Oh right. No. I know. One guy left for a while to play hockey, but came back for grad. So he didn't get to be in the official Class Picture, which ended up in the back cover of that year's yearbook. He really missed out.

I was, obviously, really excited about that picture. Can you find me? Second row, messy hair. The guy behind me in the toque, Micah, was one of my besties all through my school years. Doesn't he just look like such an absolute peach? The two guys hiding in the centre back were both named Matt. The guy making the peace signs used to bring his cat, Kiki, to math class under his shirt and make mazes for it out of text books so that it could walk around without being seen. The math teacher always thought he was making the cat up because he never saw it and would yell at him for meowing in class. (I feel like I've told you all this before. Stop me if I have.)

I'm not in any of the sports pages in the yearbook.

Actually, no. That's not completely true. I'm in three of the four pictures on the Sr. Badminton page, which is more than any of the people who actually played badminton. Because, for some reason, I was standing behind the badminton teams while they were getting their pictures taken for the Sr. Badminton page. Maybe, subconsciously, appearing somewhere in the sports section was really important to me? Too bad if it's true, because sports + me = 0.

Then there's this gem, from my actual grad day. I really love the fact that they put Cody way out front so it looks like Matt is sitting on his shoulder. I also love how happy Micah and I look to be graduating, how we're the only ones not smiling even though we were probably more excited than anyone else in this picture to be done high school. I wonder where he is now. He's one of the ones I've lost track of. It's weird how that goes, isn't it?

I should've worn a white dress. The girls who wore white look like angels in this picture. My dress was blue.

Things I remember from this day: 

1. there were a lot of mosquitos
2. I didn't have any shoes to wear with my dress so I didn't wear shoes at all
3. our grad song was Swing Life Away by Rise Against and our 'inspirational grad quote' was, ahem: "Do not follow where the path may lead. Go instead where there is no path and leave a trail." (I hope you pictured me saying that in a very breathy, airy, inspirational voice with my eyes half closed while stroking my chin.)
4. lots of other things. (Vague-blogging is very en vogue these days.Vogue vague. It just wasn't the best day of my life, and I remember that about it the most and I always say to people how much I hated that day, so I almost feel like I shouldn't not write it too. You know, in the interest of being honest but not baring my soul to the whole internet. And it's not as though you have to say why a day sucked every time you say that a day sucked, do you? Is this awkward? I feel like this is awkward.) 

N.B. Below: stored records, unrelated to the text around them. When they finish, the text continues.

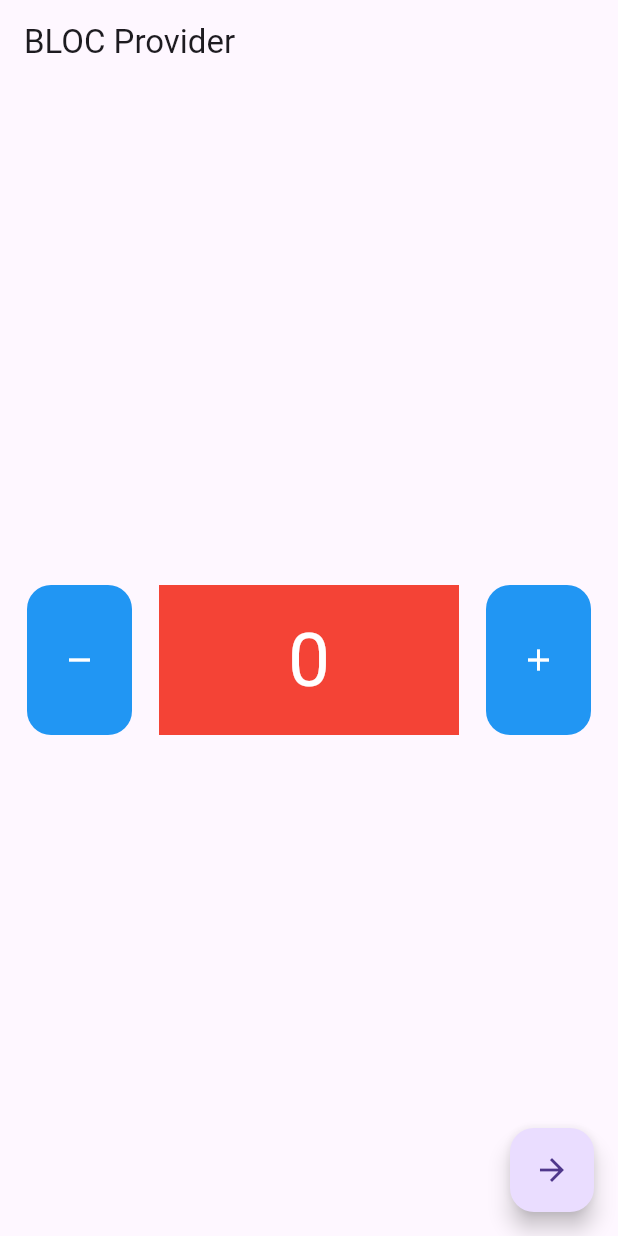
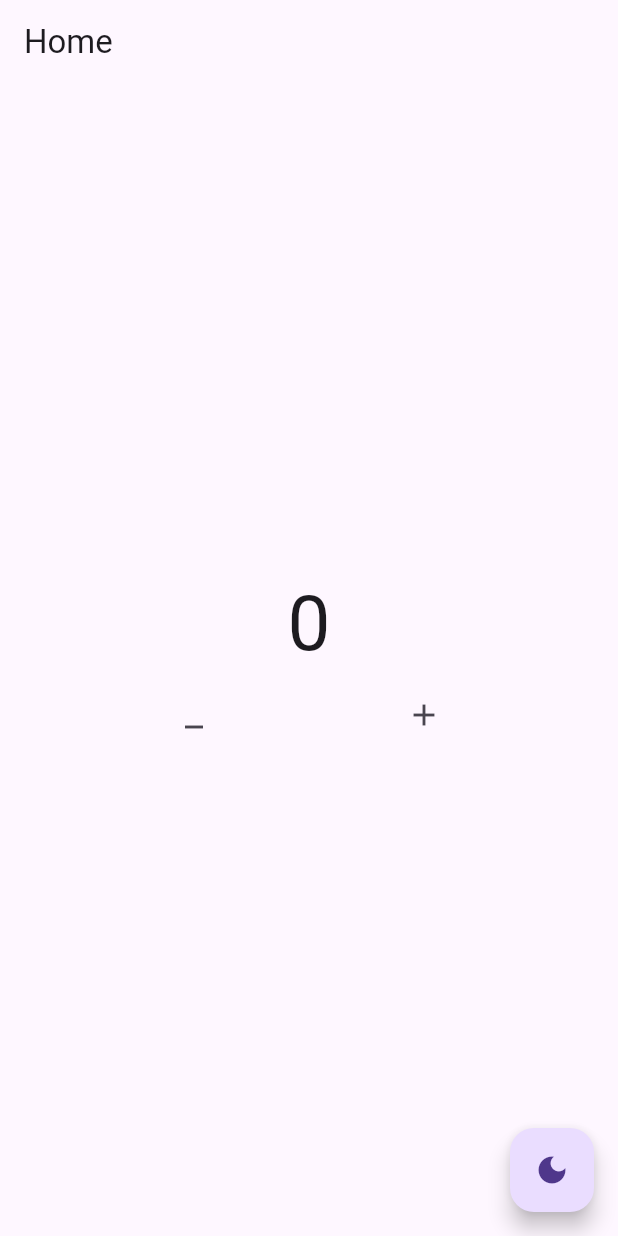
Before and after one commit to sayyidoliem/latihan_bloc, a Flutter app: the screen it shows after launch, on a phone screen of 412 x 824 dp. Run offline on Flutter 3.47's test engine with Material 3 defaults, Android fonts, the phone set to English and light mode, and no system bars; our stand-ins replace bloc, flutter_bloc, shared_preferences.

```diff
--- /dev/null
+++ b/devtools_options.yaml
@@ -0,0 +1 @@
+extensions:
--- a/lib/bloc/counter.dart
+++ b/lib/bloc/counter.dart
@@ -1,9 +1,12 @@
 import 'package:bloc/bloc.dart';
 
 class Counter extends Cubit<int> {
-  Counter({this.init = 0}) : super(init);
+  //method 1
+  Counter() : super(0);
 
-  int init;
+  //method 2
+  // Counter({this.init = 0}) : super(init);
+  // int init;
 
   void increment() => emit(state + 1);
 
--- /dev/null
+++ b/lib/bloc/theme.dart
@@ -0,0 +1,7 @@
+import 'package:bloc/bloc.dart';
+
+class ThemeBloc extends Cubit<bool> {
+  ThemeBloc() : super(true);
+
+  void changeTheme() => emit(!state);
+}
--- a/lib/main.dart
+++ b/lib/main.dart
@@ -1,12 +1,13 @@
 import 'package:flutter/material.dart';
 import 'package:flutter_bloc/flutter_bloc.dart';
 import 'package:latihan_bloc/bloc/counter.dart';
-import 'package:latihan_bloc/other/other.dart';
+import 'package:latihan_bloc/bloc/theme.dart';
 import 'package:latihan_bloc/routes/routes.dart';
+import 'package:latihan_bloc/view/app.dart';
 import 'package:latihan_bloc/view/home.dart';
 
 void main() {
-  runApp(const MyApp());
+  runApp(const MyAppMultiBloc());
 }
 
 class MyApp extends StatelessWidget {
@@ -44,3 +45,37 @@ class MyApp extends StatelessWidget {
     );
   }
 }
+
+class MyAppMultiBloc extends StatelessWidget {
+  const MyAppMultiBloc({super.key});
+
+  @override
+  Widget build(BuildContext context) {
+    return MultiBlocProvider(
+      providers: [
+        BlocProvider(
+          create: (context) => ThemeBloc(),
+        ),
+        BlocProvider(
+          create: (context) => Counter(),
+        ),
+      ],
+      child: const App(),
+    );
+    // return BlocProvider(
+    //   create: (context) => myTheme,
+    //   child: BlocBuilder<ThemeBloc, bool>(
+    //     bloc: myTheme,
+    //     builder: (context, state) {
+    //       return MaterialApp(
+    //         theme: state == true ? ThemeData.light() : ThemeData.dark(),
+    //         home: BlocProvider(
+    //           create: (context) => Counter(),
+    //           child: HomePage(),
+    //         ),
+    //       );
+    //     },
+    //   ),
+    // );
+  }
+}
--- /dev/null
+++ b/lib/view/app.dart
@@ -0,0 +1,25 @@
+import 'package:flutter/material.dart';
+import 'package:flutter_bloc/flutter_bloc.dart';
+import 'package:latihan_bloc/bloc/counter.dart';
+import 'package:latihan_bloc/bloc/theme.dart';
+import 'package:latihan_bloc/view/home.dart';
+
+class App extends StatelessWidget {
+  const App({super.key});
+
+  @override
+  Widget build(BuildContext context) {
+    return BlocBuilder<ThemeBloc, bool>(
+      bloc: context.read<ThemeBloc>(),
+      builder: (context, state) {
+        return MaterialApp(
+          theme: state == true ? ThemeData.light() : ThemeData.dark(),
+          home: BlocProvider(
+            create: (context) => Counter(),
+            child: const HomePage(),
+          ),
+        );
+      },
+    );
+  }
+}
--- a/lib/view/home.dart
+++ b/lib/view/home.dart
@@ -1,90 +1,99 @@
 import 'package:flutter/material.dart';
 import 'package:flutter_bloc/flutter_bloc.dart';
 import 'package:latihan_bloc/bloc/counter.dart';
+import 'package:latihan_bloc/bloc/theme.dart';
 import 'package:latihan_bloc/view/data_widget.dart';
 
 class HomePage extends StatelessWidget {
-  // Counter myCounter = Counter();
-  //use blocprovider fr alternative
-
-  //create more var with Cubit class if want
-  Counter myCounter2 = Counter();
+  const HomePage({Key? key}) : super(key: key);
 
   @override
   Widget build(BuildContext context) {
-    Counter myCounter = BlocProvider.of<Counter>(context);
+    Counter myCounter = context.read<Counter>();
+    ThemeBloc myTheme = context.read<ThemeBloc>();
     return Scaffold(
       appBar: AppBar(
-        title: const Text(
-          "BLOC Provider",
+        title: Text("Home"),
+      ),
+      body: Center(
+        child: Column(
+          mainAxisSize: MainAxisSize.min,
+          children: [
+            MultiBlocListener(
+              listeners: [
+                //for dark mode
+                BlocListener<Counter, int>(
+                  listener: (context, state) {
+                    ScaffoldMessenger.of(context).showSnackBar(
+                      const SnackBar(
+                        content: Text("Diatas 10"),
+                        duration: Duration(seconds: 1),
+                      ),
+                    );
+                  },
+                  listenWhen: (previous, current) {
+                    if (current > 10) {
+                      return true;
+                    } else {
+                      return false;
+                    }
+                  },
+                ),
+
+                //for upper of 10
+                BlocListener<ThemeBloc, bool>(
+                  listener: (context, state) {
+                    ScaffoldMessenger.of(context).showSnackBar(
+                      const SnackBar(
+                        content: Text("Dark Mode"),
+                        duration: Duration(seconds: 1),
+                      ),
+                    );
+                  },
+                  listenWhen: (previous, current) {
+                    if (current == false) {
+                      return true;
+                    } else {
+                      return false;
+                    }
+                  },
+                )
+              ],
+              child: BlocBuilder<Counter, int>(
+                builder: (context, state) {
+                  return Text(
+                    "$state",
+                    style: const TextStyle(fontSize: 51),
+                  );
+                },
+              ),
+            ),
+            Row(
+              mainAxisAlignment: MainAxisAlignment.spaceEvenly,
+              children: [
+                IconButton(
+                  onPressed: () {
+                    myCounter.decrement();
+                  },
+                  icon: Icon(Icons.minimize),
+                ),
+                IconButton(
+                  onPressed: () {
+                    myCounter.increment();
+                  },
+                  icon: Icon(Icons.add),
+                )
+              ],
+            )
+          ],
         ),
       ),
       floatingActionButton: FloatingActionButton(
         onPressed: () {
-          //local or anonymous access
-          // Navigator.push(
-          //   context,
-          //   MaterialPageRoute(builder: (context) => const OtherScreen()),
-          // );
-          //name route access
-          Navigator.of(context).pushNamed("/detail");
+          //call theme bloc
+          myTheme.changeTheme();
         },
-        child: const Icon(Icons.arrow_forward),
-      ),
-      body: Column(
-        mainAxisAlignment: MainAxisAlignment.center,
-        children: [
-          Row(
-            mainAxisAlignment: MainAxisAlignment.spaceEvenly,
-            children: [
-              //Button decrement
-              Material(
-                color: Colors.blue,
-                borderRadius: BorderRadius.circular(16),
-                child: InkWell(
-                  onTap: () {
-                    BlocProvider.of<Counter>(context)
-                        .decrement(); //call the blocprovider like this
-                  },
-                  borderRadius: BorderRadius.circular(16),
-                  child: const SizedBox(
-                    height: 100,
-                    width: 70,
-                    child: Center(
-                      child: Icon(
-                        Icons.remove,
-                        color: Colors.white,
-                      ),
-                    ),
-                  ),
-                ),
-              ),
-              //Widget data counter
-              const DataWidget(), //with extract widget method
-              //Button increment
-              Material(
-                color: Colors.blue,
-                borderRadius: BorderRadius.circular(16),
-                child: InkWell(
-                  onTap: () {
-                    myCounter.increment(); //simplify
-                  },
-                  borderRadius: BorderRadius.circular(16),
-                  child: const SizedBox(
-                    height: 100,
-                    width: 70,
-                    child: Center(
-                      child: Icon(
-                        Icons.add,
-                        color: Colors.white,
-                      ),
-                    ),
-                  ),
-                ),
-              ),
-            ],
-          ),
-        ],
+        child: Icon(Icons.dark_mode),
       ),
     );
   }
```
Also changed, not shown: lib/routes/routes.dart (+10 -0 lines), lib/view/bloc_provider.dart (added, +91 -0 lines).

Other notable appearances in the yearbook include me in a locker with a caption about skipping class, me holding my friend's foot in the air for no good reason I can see, and me giving a different friend bunny ears. These are, apparently, things I did when I was seventeen.

It really is funny. A few weeks ago I was home and my mom mentioned something that had happened in high school that had really upset me then. I didn't remember that particular incident until she said it, and even then I kind of remembered it the way you remember something that happened in a movie or a dream. To someone else.

Ten years is a lot of distance. I'm glad for that. I like that I'm forgetting things. I'm okay to remember high school in a kind of abstract way, a funny story about this person and a weird quirk that that person had. A trip we took to another town, a night spent stargazing on the roof of my car, the play I was in. Me in a locker and holding a foot and giving bunny ears and not playing badminton and the Pink Floyd lyrics scrawled in the back of my yearbook by the guy who sat behind me on the school bus.

"Shine on, you crazy diamond."